• How to complete this task:
Look for "Resources" in each line of the records, and copy the lines that have it.
##### Information supplied
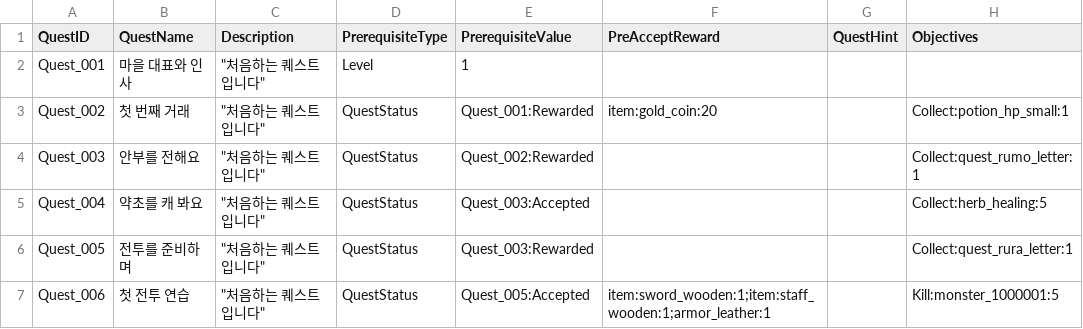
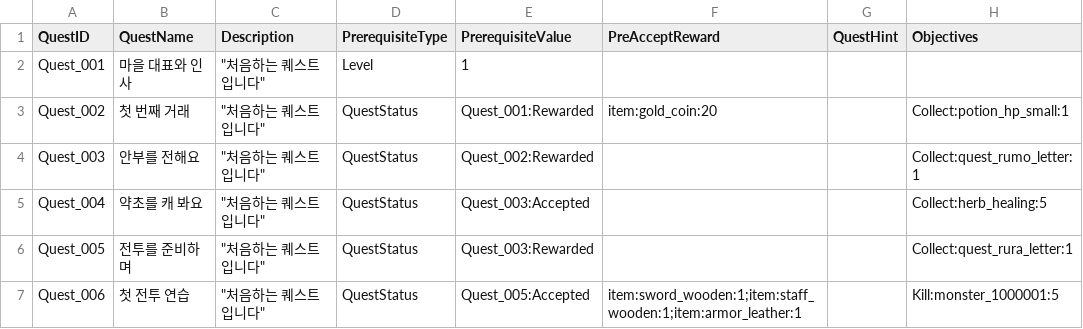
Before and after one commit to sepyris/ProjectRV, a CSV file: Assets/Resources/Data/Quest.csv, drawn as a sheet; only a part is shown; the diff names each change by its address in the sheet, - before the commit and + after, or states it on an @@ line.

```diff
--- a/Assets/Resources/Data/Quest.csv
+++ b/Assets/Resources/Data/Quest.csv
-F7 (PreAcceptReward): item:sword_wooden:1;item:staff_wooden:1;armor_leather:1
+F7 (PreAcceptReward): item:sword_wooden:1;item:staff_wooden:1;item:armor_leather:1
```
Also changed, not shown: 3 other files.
##########
• Worked solution:
Before and after one commit to sepyris/ProjectRV, a CSV file: Assets/Resources/Data/Quest.csv, drawn as a sheet; only a part is shown; the diff names each change by its address in the sheet, - before the commit and + after, or states it on an @@ line.
--- a/Assets/Resources/Data/Quest.csv
+++ b/Assets/Resources/Data/Quest.csv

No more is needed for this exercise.